Short biography: Specialising in supercomputing architecture, Richard is accountable for the technical design, implementation, and future direction of one of the world’s largest supercomputers dedicated to weather and climate research.

As the programme architect for the Met Office’s Supercomputer 2020+ programme, he led the work on the Data Centre, Connectivity and Scientific Compute Environment packages and oversaw the requirement capture and design of the Active Data Archive expected to handle 1PB of data a day with a capacity of ~4 Exabytes.

Richard holds a MEng in Software Engineering at Aberystwyth University and is a Chartered Engineer and Chartered IT Professional.

Invited Speaker

Laura Parry

Senior HPC + AI Senior Specialist

Future development of the Azure HPC platform, applications and intelligent services

Abstract: Researchers and scientists can now, more than ever, more accurately simulate, predict and analyse a broad range of topics – from extreme weather events to population health.

Some of these discoveries can help inform government policy and support strategies that help mitigate and address potentially severe impacts on our planet and its inhabitants.

Microsoft Azure provides a differentiated cloud-HPC platform with a wealth of applications, intelligent services, focused collaborations and technical support to help address some of these big challenges: but what does the future look like?
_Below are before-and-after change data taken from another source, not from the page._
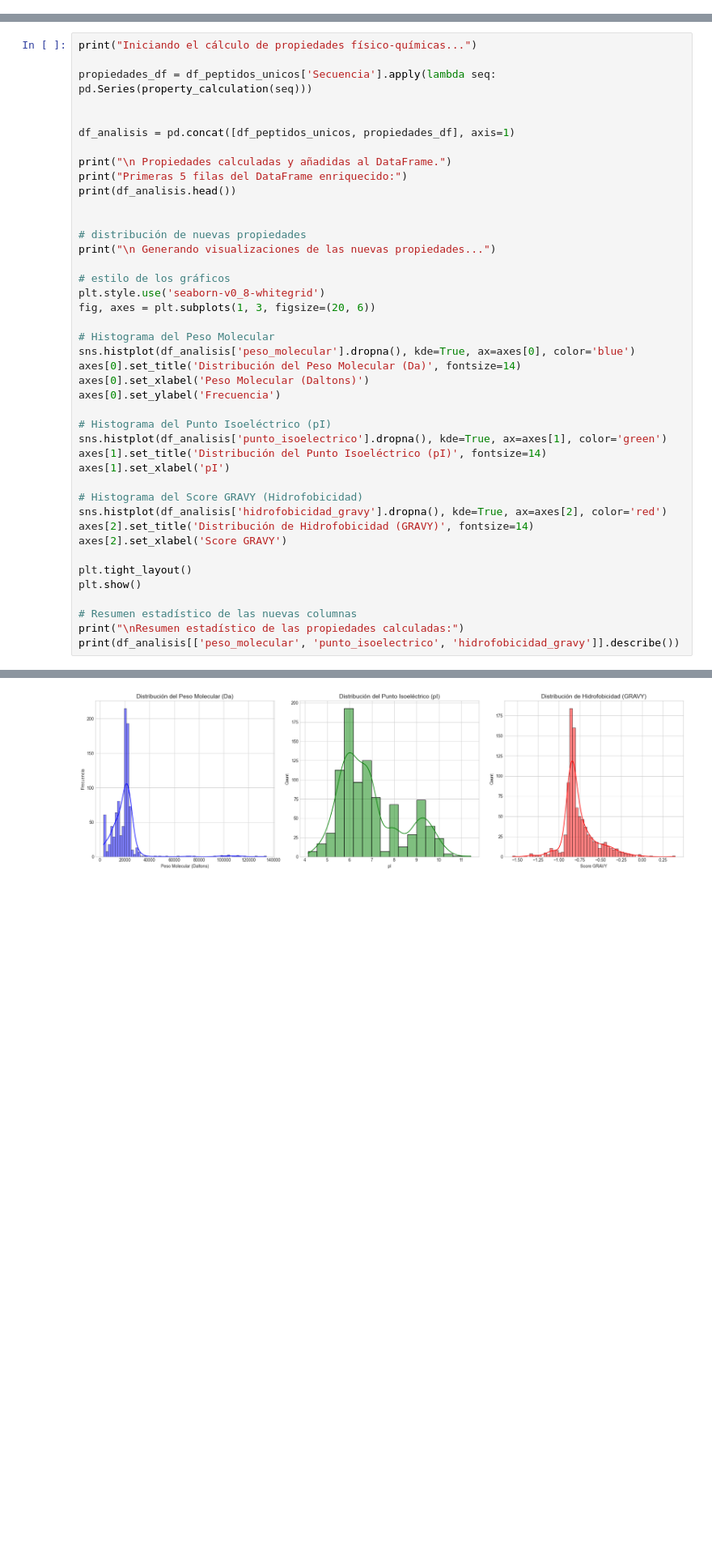
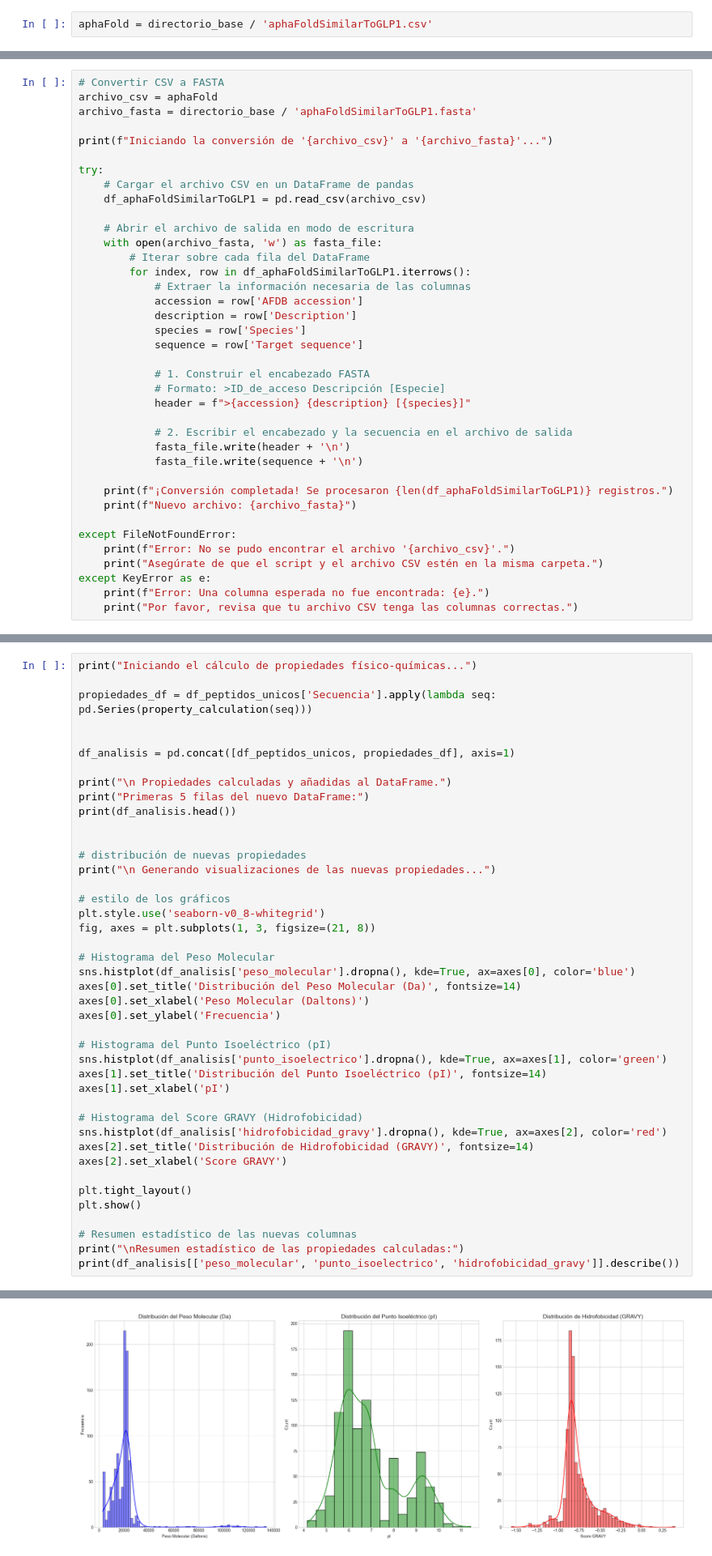
Before and after one commit to Julio21-ai/glp-1_drug_discovery, a Jupyter notebook: notebooks/Avance 1.ipynb, the cells around one changed output, grey strips where cells are left out. Shown at 81% size. Drawn from its saved outputs; the diff is of its cells as text; blank space fills up the shorter version.

Commit message:
fin del analisis de FASTA

```diff
--- a/notebooks/Avance 1.ipynb
+++ b/notebooks/Avance 1.ipynb
@@ -89,0 +113,2 @@ https://blast.ncbi.nlm.nih.gov/Blast.cgi?PAGE_TYPE=BlastSearch&USER_FORMAT_DEFAU
+# %%
+aphaFold = directorio_base / 'aphaFoldSimilarToGLP1.csv'
@@ -89,0 +264,38 @@ https://blast.ncbi.nlm.nih.gov/Blast.cgi?PAGE_TYPE=BlastSearch&USER_FORMAT_DEFAU
+# %%
+# Convertir CSV a FASTA
+archivo_csv = aphaFold
+archivo_fasta = directorio_base / 'aphaFoldSimilarToGLP1.fasta'
+
+print(f"Iniciando la conversión de '{archivo_csv}' a '{archivo_fasta}'...")
+
+try:
+    # Cargar el archivo CSV en un DataFrame de pandas
+    df_aphaFoldSimilarToGLP1 = pd.read_csv(archivo_csv)
+
+    # Abrir el archivo de salida en modo de escritura
+    with open(archivo_fasta, 'w') as fasta_file:
+        # Iterar sobre cada fila del DataFrame
+        for index, row in df_aphaFoldSimilarToGLP1.iterrows():
+            # Extraer la información necesaria de las columnas
+            accession = row['AFDB accession']
+            description = row['Description']
+            species = row['Species']
+            sequence = row['Target sequence']
+
+            # 1. Construir el encabezado FASTA
+            # Formato: >ID_de_acceso Descripción [Especie]
+            header = f">{accession} {description} [{species}]"
+
+            # 2. Escribir el encabezado y la secuencia en el archivo de salida
+            fasta_file.write(header + '\n')
+            fasta_file.write(sequence + '\n')
+
+    print(f"¡Conversión completada! Se procesaron {len(df_aphaFoldSimilarToGLP1)} registros.")
+    print(f"Nuevo archivo: {archivo_fasta}")
+
+except FileNotFoundError:
+    print(f"Error: No se pudo encontrar el archivo '{archivo_csv}'.")
+    print("Asegúrate de que el script y el archivo CSV estén en la misma carpeta.")
+except KeyError as e:
+    print(f"Error: Una columna esperada no fue encontrada: {e}.")
+    print("Por favor, revisa que tu archivo CSV tenga las columnas correctas.")
@@ -486,7 +663,7 @@ propiedades_df = df_peptidos_unicos['Secuencia'].apply(lambda seq: pd.Series(pro
 df_analisis = pd.concat([df_peptidos_unicos, propiedades_df], axis=1)
 
 print("\n Propiedades calculadas y añadidas al DataFrame.")
-print("Primeras 5 filas del DataFrame enriquecido:")
+print("Primeras 5 filas del nuevo DataFrame:")
 print(df_analisis.head())
 
 
@@ -495,7 +672,7 @@ print("\n Generando visualizaciones de las nuevas propiedades...")
 
 # estilo de los gráficos
 plt.style.use('seaborn-v0_8-whitegrid')
-fig, axes = plt.subplots(1, 3, figsize=(20, 6))
+fig, axes = plt.subplots(1, 3, figsize=(21, 8))
 
 # Histograma del Peso Molecular
 sns.histplot(df_analisis['peso_molecular'].dropna(), kde=True, ax=axes[0], color='blue')
@@ -527,17 +704,17 @@ Primeras 5 filas del DataFrame enriquecido:
                                ID  \
 0            sp|P01275|GLUC_HUMAN
 1  tr|A0A2R8ZHC5|A0A2R8ZHC5_PANPA
 2  tr|A0A096MTV1|A0A096MTV1_PAPAN
 3  tr|A0A2K5LPY8|A0A2K5LPY8_CERAT
 4  tr|A0A2K5SE38|A0A2K5SE38_CEBIM
 
                                          Descripcion  \
 ... (24 lines left out)
 3            5.845686             -0.833333
 4            5.845686             -0.827778
 
  Generando visualizaciones de las nuevas propiedades...
-[figure, old version]
+[figure, new version]
 Resumen estadístico de las propiedades calculadas:
        peso_molecular  punto_isoelectrico  hidrofobicidad_gravy
 count      921.000000          921.000000            921.000000
```
Also changed, not shown: parts of 119 cells of this notebook, 1 other file.
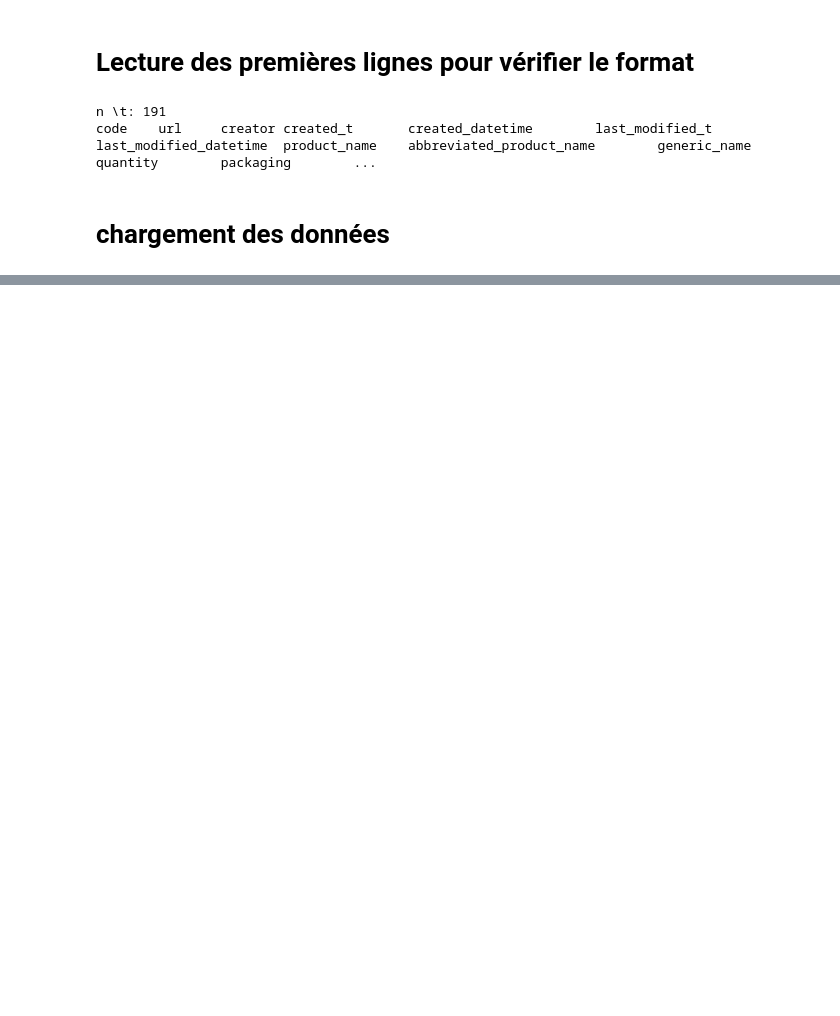
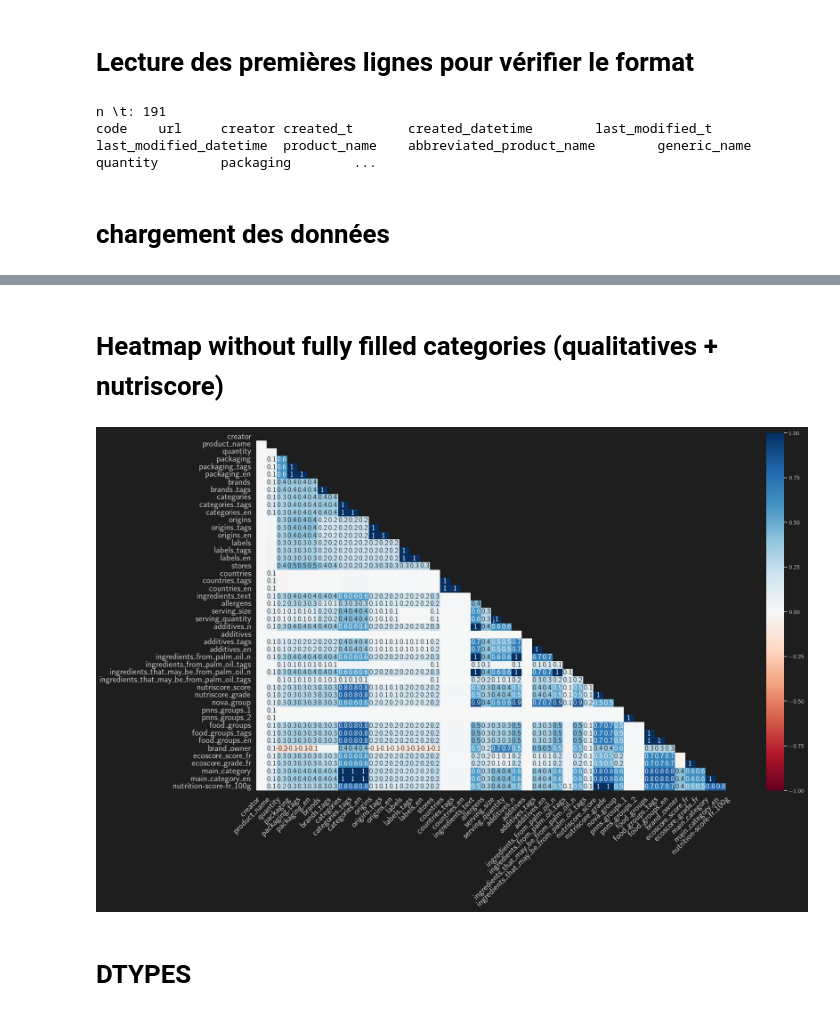
Before and after one commit to Thomas-Durand-Texte/OC-formation-Ingenieur-Machine-Learning, a Jupyter notebook: Projetcs/02_FoodFacts/nettoyage.ipynb, the cells around one changed output, grey strips where cells are left out. Cells and saved outputs as stored; diff of their text form; code cells hidden in the pictures; blank space fills up the shorter version.

```diff
--- a/Projetcs/02_FoodFacts/nettoyage.ipynb
+++ b/Projetcs/02_FoodFacts/nettoyage.ipynb
@@ -48,0 +245,8 @@ data.head()
+# %% [markdown]
+# Heatmap without fully filled categories (qualitatives + nutriscore)
+# %%
+ax = msno.heatmap( data[ [key for key in data.keys() if (not key in categories_full) and (not '_100g' in key) or 'score' in key] ] )
+# %% [output]
+[figure, added]
+# %% [markdown]
+# DTYPES
```
Also changed, not shown: parts of 26 cells of this notebook, 4 other files.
What are the opportunities – and the challenges?

Contributed Talks

Dr Corwin Wright

Research Fellow, Centre for Space, Atmospheric and Oceanic Science

Surface-to-space atmospheric waves from Hunga Tonga-Hunga Ha’apai eruption

Abstract: The January 2022 Hunga Tonga–Hunga Haʻapai eruption was one of the most explosive volcanic events of the modern era, producing a vertical plume which peaked > 50km above the Earth. The initial explosion and subsequent plume triggered atmospheric waves which propagated around the world multiple times. A global-scale wave response of this magnitude from a single source has not previously been observed.

The Hunga Tonga eruption represents an important natural experiment in how the atmosphere responds to a sudden point-source-driven state change, which is of use for improving weather and climate models.

We used a comprehensive set of satellite and ground based observations, pre-processed for analysis using HPC, to quantify this response from surface to ionosphere. A broad spectrum of waves was triggered by the initial explosion, including Lamb waves at all heights and gravity waves in the middle atmosphere.

Gravity waves have not previously been observed propagating at this speed or over the whole Earth from a single source. Latent heat release from the plume remained the most significant individual gravity wave source worldwide for >12 hours, producing circular wavefronts visible across the Pacific basin in satellite observations. A single source dominating such a large region is also unique in the observational record.


We will post the Title and Abstract of posters here when we receive them.

Help us make this a great Research Computing Community event! We are inviting your submissions of contributed talks or posters on all aspects of HPC-enabled research.

Submissions from all supercomputing groups are highly encouraged - from PhD students through to senior researchers and research groups. The symposium is an internal University event that provides a friendly and informal setting for knowledge sharing.

Submit your Talk or Poster

Submit your title and abstract. Deadline: Monday 22 August